Two years ago, as part of their "wellness initiative," the Cleveland Clinic stopped hiring smokers. When the Clinic's CEO, Delos M. Cosgrove, was asked about the program for an article in last weekend's New York Times Magazine, he said that if it were up to him, he would also stop hiring obese people as well.
Clearly, lifestyle decisions lead to huge medical and financial costs to both the hospital and the country. The logic, according to Mr. Cosgrove and others who justify not hiring smokers and people who are obese, is that punitive sanctions will coerce smokers and overweight folks to live healthier lives. Not hiring them or charging them more money for insurance, according to their logic, would effectively persuade people to change harmful health practices.
These arguments and rationale were explored in the August 16th New York Times Magazine piece "Fat Tax." Since public health campaigns have been successful in reducing smoking, the article asks, shouldn't we use similar tactics to rein in obesity?
A few years ago, the Drug Policy Alliance anticipated that arguments used against smokers today could be used against overweight people tomorrow. We spoke out against a Michigan heath care company that fired four employees for refusing to take a test to determine whether they smoked cigarettes. The company, Weyco Inc., adopted a policy that allowed them to fire employees who smoke, even if the smoking happens after business hours or at home. The company justified the firings because smokers were costing their company more money for health insurance.
At the time, the Drug Policy Alliance created a flash animation that asked viewers to vote on whether the company should be allowed to fire employees who smoke. The flash animation laid out compelling arguments for both sides, explaining that smoking results in 400,000 premature deaths each year. But it also pointed out that smoking is not the only activity that increases health risks and costs. Smokers may be the target today, but who will be next? People who are overweight? People who ride motorcycles? Most importantly, the animation raised a powerful question: should people's private lives be subject to oversight by their employers?
Like most people, I support campaigns to reduce smoking and obesity. I believe in public education campaigns and policies that offer help to people who are trying to quit smoking or unhealthy eating. Positive incentives like gym membership reimbursements, or cessation aids like the smoking patch or Nicorette gum, can be valuable aids to those who struggle with addiction. But by firing workers for smoking or being overweight -- and penalizing them when it comes to their health care -- we will be demonizing and marginalizing those to whom we should be reaching out.
They fired the smokers first. Now they are talking about not hiring obese people. Your personal struggle or lifestyle choice may be next!
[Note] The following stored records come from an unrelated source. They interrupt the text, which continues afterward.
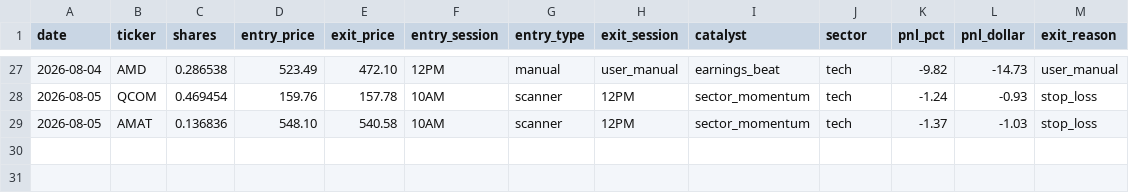
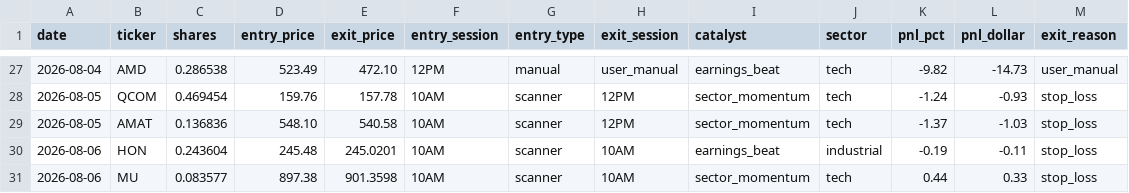
Before and after one commit to AztecNightmare365/claude-trading-tasks, a CSV file: trade_log.csv, drawn as a sheet; only a part is shown, gaps mark what is left out.

```diff
--- a/trade_log.csv
+++ b/trade_log.csv
@@ -29 +29,3 @@ date,ticker,shares,entry_price,exit_price,entry_session,entry_type,exit_session,
 2026-08-05,AMAT,0.136836,548.10,540.58,10AM,scanner,12PM,sector_momentum,tech,-1.37,-1.03,stop_loss
+2026-08-06,HON,0.243604,245.48,245.0201,10AM,scanner,10AM,earnings_beat,industrial,-0.19,-0.11,stop_loss
+2026-08-06,MU,0.083577,897.38,901.3598,10AM,scanner,10AM,sector_momentum,tech,0.44,0.33,stop_loss
```
Also changed, not shown: 1 other file.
Tony Newman is the director of media relations at the Drug Policy Alliance.